Dataset entries:
__________

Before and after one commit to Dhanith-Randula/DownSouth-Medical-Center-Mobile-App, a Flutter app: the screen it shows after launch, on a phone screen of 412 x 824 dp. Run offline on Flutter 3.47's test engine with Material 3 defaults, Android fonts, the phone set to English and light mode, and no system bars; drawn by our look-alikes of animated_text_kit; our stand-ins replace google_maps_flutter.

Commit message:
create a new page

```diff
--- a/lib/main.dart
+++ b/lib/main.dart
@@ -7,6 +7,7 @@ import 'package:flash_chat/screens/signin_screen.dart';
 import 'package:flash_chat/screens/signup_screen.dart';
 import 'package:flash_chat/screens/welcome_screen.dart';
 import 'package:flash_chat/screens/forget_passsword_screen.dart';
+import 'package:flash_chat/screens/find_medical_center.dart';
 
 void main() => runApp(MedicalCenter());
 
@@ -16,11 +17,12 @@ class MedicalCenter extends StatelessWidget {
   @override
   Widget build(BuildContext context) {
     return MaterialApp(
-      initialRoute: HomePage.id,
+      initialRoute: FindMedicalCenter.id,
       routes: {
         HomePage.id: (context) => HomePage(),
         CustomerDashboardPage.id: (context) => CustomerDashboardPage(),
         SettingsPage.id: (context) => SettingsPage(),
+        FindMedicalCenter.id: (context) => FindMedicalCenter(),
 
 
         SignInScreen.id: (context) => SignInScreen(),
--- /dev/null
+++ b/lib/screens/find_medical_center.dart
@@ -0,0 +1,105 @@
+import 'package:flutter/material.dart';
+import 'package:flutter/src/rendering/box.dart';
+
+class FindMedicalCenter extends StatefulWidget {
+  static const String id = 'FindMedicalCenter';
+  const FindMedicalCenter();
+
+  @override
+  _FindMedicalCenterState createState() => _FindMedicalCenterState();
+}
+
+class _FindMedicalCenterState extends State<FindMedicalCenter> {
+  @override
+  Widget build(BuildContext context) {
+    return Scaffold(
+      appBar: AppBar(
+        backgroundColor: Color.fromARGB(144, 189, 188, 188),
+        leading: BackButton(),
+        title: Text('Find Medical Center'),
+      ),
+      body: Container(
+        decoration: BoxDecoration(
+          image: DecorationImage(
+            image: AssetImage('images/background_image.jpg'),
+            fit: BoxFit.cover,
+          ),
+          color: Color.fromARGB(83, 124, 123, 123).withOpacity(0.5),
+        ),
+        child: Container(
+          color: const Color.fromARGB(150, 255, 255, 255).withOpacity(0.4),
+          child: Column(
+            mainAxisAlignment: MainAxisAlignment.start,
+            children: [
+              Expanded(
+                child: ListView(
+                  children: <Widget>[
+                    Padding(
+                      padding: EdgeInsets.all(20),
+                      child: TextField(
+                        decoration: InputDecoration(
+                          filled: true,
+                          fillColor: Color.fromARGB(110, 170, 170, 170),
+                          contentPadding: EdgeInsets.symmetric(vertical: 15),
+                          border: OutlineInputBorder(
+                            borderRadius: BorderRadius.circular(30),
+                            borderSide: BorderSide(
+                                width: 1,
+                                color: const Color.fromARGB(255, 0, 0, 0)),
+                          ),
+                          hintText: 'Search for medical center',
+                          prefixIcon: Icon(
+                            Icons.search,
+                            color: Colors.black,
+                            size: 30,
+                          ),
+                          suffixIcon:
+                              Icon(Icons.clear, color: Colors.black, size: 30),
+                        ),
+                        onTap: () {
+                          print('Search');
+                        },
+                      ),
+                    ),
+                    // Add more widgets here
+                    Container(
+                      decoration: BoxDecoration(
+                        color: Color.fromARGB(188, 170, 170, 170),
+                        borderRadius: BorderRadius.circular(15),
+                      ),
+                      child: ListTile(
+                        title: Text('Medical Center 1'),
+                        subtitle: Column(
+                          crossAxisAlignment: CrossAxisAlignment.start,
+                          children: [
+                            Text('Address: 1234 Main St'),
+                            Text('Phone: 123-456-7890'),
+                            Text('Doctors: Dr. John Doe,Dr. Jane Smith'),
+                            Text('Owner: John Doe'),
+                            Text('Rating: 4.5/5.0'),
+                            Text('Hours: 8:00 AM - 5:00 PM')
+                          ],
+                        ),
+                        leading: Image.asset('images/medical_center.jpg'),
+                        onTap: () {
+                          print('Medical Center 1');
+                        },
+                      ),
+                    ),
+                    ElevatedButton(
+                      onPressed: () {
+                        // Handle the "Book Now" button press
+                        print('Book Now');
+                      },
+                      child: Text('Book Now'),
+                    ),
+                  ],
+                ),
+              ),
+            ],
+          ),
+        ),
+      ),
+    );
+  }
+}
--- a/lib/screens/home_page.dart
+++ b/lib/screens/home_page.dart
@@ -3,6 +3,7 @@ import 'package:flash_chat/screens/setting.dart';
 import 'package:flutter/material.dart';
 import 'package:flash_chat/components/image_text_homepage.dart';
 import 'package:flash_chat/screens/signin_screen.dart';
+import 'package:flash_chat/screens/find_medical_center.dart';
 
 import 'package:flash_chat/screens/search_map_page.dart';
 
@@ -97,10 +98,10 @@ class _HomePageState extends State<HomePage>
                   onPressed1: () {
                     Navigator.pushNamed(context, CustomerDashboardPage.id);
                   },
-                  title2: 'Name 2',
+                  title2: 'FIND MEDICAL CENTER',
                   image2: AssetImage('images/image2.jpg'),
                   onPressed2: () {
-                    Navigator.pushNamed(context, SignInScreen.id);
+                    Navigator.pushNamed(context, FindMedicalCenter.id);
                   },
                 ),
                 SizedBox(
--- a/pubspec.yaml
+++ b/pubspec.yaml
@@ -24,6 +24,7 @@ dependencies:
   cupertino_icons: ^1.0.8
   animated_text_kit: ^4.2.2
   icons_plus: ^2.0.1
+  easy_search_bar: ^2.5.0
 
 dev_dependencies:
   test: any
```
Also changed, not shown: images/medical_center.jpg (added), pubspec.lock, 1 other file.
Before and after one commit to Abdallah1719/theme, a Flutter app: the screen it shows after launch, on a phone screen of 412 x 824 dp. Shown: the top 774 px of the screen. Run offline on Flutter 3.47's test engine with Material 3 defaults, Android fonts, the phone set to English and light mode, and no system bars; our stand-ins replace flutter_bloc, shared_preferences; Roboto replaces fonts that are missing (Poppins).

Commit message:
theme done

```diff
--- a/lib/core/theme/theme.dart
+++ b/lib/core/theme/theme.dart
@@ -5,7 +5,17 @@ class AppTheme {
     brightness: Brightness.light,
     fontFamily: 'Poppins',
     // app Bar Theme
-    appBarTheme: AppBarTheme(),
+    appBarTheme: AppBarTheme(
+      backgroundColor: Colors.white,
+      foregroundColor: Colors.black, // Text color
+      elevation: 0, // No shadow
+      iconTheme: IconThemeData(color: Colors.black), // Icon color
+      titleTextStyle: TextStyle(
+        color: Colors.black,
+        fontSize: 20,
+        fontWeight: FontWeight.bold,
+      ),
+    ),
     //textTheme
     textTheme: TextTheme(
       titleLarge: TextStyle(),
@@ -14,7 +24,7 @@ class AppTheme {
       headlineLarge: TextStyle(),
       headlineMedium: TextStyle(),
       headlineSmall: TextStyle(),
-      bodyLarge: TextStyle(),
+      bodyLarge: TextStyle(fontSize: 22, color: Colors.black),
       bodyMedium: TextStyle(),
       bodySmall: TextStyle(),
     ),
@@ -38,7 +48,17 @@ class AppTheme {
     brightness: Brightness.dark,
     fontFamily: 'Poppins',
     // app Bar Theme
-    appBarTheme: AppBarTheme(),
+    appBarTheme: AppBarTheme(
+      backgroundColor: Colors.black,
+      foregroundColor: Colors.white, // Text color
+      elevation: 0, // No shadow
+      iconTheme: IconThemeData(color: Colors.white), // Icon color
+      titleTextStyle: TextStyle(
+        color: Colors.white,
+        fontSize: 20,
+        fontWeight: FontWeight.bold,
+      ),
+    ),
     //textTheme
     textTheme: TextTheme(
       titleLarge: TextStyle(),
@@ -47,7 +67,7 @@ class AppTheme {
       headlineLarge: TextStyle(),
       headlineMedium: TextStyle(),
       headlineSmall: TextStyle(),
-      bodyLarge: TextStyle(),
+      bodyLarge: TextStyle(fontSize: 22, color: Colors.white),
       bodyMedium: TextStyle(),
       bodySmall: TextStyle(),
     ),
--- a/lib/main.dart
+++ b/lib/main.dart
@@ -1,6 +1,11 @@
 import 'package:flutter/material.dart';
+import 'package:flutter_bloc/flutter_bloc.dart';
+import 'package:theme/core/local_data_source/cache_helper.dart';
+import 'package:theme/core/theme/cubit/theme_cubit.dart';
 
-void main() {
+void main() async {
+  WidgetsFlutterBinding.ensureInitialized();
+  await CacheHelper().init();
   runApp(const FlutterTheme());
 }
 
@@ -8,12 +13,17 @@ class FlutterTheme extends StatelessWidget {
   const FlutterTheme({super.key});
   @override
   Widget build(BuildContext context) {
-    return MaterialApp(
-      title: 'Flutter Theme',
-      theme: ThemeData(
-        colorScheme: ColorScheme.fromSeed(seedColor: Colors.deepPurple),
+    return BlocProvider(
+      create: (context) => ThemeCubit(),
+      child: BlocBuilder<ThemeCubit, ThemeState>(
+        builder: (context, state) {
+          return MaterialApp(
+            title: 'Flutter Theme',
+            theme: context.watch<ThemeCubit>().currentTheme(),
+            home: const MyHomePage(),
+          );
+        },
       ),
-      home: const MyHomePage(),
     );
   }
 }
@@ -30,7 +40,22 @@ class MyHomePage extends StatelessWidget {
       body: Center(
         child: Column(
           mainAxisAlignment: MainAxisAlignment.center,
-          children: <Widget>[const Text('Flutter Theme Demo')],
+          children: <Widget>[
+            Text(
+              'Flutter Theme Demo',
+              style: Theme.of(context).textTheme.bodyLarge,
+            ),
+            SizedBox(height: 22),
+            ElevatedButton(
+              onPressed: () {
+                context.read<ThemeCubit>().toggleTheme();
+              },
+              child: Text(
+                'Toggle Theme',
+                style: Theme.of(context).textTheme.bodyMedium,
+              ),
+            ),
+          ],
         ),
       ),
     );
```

__________

Copy each line of the entries in which the string "screens" is found.

### SOLUTION TO THE EXERCISE
@@ -7,6 +7,7 @@ import 'package:flash_chat/screens/signin_screen.dart';
 import 'package:flash_chat/screens/signup_screen.dart';
 import 'package:flash_chat/screens/welcome_screen.dart';
 import 'package:flash_chat/screens/forget_passsword_screen.dart';
+import 'package:flash_chat/screens/find_medical_center.dart';
+++ b/lib/screens/find_medical_center.dart
--- a/lib/screens/home_page.dart
+++ b/lib/screens/home_page.dart
@@ -3,6 +3,7 @@ import 'package:flash_chat/screens/setting.dart';
 import 'package:flash_chat/screens/signin_screen.dart';
+import 'package:flash_chat/screens/find_medical_center.dart';
 import 'package:flash_chat/screens/search_map_page.dart';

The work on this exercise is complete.